Puss In Boots

Puss in Boots first appeared in stories in Renaissance Italy. He has since appeared in a Tchaikovsky ballet and a Disney cartoon, and has been played by Antonio Banderas, David Hyde Pierce, and Christopher Walken. Our favorite version of Puss’s tale is Charles Perrault’s from the late 1600s, with its sly moralité that good looks and nice clothes are the true secret to success.

Puss in Boots begins his story as the unwanted inheritance of the Miller’s youngest son, but soon negotiates himself a pair of fancy boots and sets about raising his position in the world by raising his master’s. He flatters the king and brings him presents; he bullies the farmworkers in the area into acknowledging the Miller’s son as their master; he dresses up the Miller’s son and parades him as a marquis. Like any cunning right-hand man, he tricks the powerful into doing his bidding by using their own boastful egos against them. 

Of their short play about Puss in Boots, Karlyn DeSteno and Johny Blood write: “All cats are cute killers, loved by us humans because, despite their tiger’s nature, they can’t really hurt us. Puss in Boots is a trickster both in the sense of prankster and of con man. He loves dress-up and disguises. He wears human clothes and manages to get his master dressed in royal garments. This clever Puss knows how to hide his ruthless nature behind his appearance as a talking cat, and he understands well that the rich and powerful are easily fooled by appearances, since they’re only used to seeing what they expect to see.

As a cat in the world of humans, Puss in Boots can never be treated seriously or win things for himself. He can only be the second banana, the sly servant, the cunning personal assistant. However, he can toy with human power to advance his own cat causes. Don’t cats always love to bat things around?

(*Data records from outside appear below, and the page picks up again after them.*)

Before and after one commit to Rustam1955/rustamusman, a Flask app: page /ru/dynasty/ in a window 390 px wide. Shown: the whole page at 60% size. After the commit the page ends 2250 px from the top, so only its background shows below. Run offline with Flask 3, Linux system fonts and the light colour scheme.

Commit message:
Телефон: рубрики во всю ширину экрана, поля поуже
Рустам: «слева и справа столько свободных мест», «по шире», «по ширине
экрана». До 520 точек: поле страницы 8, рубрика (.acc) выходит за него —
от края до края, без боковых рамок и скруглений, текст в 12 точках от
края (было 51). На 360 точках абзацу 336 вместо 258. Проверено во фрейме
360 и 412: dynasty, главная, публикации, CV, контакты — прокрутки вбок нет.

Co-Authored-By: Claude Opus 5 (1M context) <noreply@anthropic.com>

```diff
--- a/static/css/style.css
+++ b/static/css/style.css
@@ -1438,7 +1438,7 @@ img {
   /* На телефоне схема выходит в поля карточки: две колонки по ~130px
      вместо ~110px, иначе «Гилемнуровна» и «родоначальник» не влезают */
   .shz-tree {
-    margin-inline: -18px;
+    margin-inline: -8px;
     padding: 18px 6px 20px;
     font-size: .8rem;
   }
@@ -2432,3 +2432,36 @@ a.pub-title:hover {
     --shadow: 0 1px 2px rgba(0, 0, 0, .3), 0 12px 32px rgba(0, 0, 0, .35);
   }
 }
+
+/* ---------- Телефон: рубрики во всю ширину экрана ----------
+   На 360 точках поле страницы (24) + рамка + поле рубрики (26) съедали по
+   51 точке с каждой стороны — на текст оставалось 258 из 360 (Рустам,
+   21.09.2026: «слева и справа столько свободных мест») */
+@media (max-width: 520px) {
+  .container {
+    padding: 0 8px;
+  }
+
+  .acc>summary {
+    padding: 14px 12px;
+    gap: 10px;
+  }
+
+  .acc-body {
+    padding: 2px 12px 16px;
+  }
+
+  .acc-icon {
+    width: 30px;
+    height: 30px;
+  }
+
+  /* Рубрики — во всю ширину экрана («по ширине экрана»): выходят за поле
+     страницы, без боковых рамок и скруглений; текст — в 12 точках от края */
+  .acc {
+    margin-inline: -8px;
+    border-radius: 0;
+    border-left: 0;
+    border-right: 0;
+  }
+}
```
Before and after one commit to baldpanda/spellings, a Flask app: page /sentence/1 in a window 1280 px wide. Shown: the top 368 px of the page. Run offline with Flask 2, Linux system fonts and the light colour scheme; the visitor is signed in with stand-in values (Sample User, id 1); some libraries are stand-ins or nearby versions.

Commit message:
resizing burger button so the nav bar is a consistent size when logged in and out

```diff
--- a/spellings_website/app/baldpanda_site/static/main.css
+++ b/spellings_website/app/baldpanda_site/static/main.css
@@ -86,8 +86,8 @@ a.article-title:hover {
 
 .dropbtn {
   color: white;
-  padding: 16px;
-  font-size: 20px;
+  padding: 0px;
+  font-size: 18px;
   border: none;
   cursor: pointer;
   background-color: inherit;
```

We find Puss having a drink with a couple of his fellow cats in a cat bar, saying the things that can’t be said when humans are around. He doesn’t think the Miller’s son is such a bad guy, compared to ogres and selfish older brothers. He’s just a nice-looking dope, who’s easy to get along with, fun to dress up and fun to manipulate. Still, is it too much to dream of a world where a cat can be appreciated for what he really is? “

PUSS IN BOOTS by Karlyn DeSteno and Johny Blood
Directed by Stuart Bousel
Staged Reading on November 7, 2020 at The EXIT Theatre



Karlyn DeSteno is a songwriter, musician, and storyteller. Her candid and intimate performances have built her a loyal following in the US and internationally. She has opened for Marty O’Reilly in England and performed with the San Francisco Leonard Cohen Festival. In 2015-2017, she co-hosted Don’t Tell Us, We Know, a monthly multi-media performance show, with theater artist Karen Penley. Sometimes she writes words that don’t go with music.



Johny Blood is a poet and tuba player who writes for and performs with the musical/theatrical group The Book of Jones. Their show “Adam & Eve on a Raft,” for which he wrote the book and lyrics, was awarded the Best of the San Francisco Fringe, 2018. He has also written and performed lyrics, poetry and monologues for the Americana band Along Came Jones and the electric tuba duo Blood & Stone.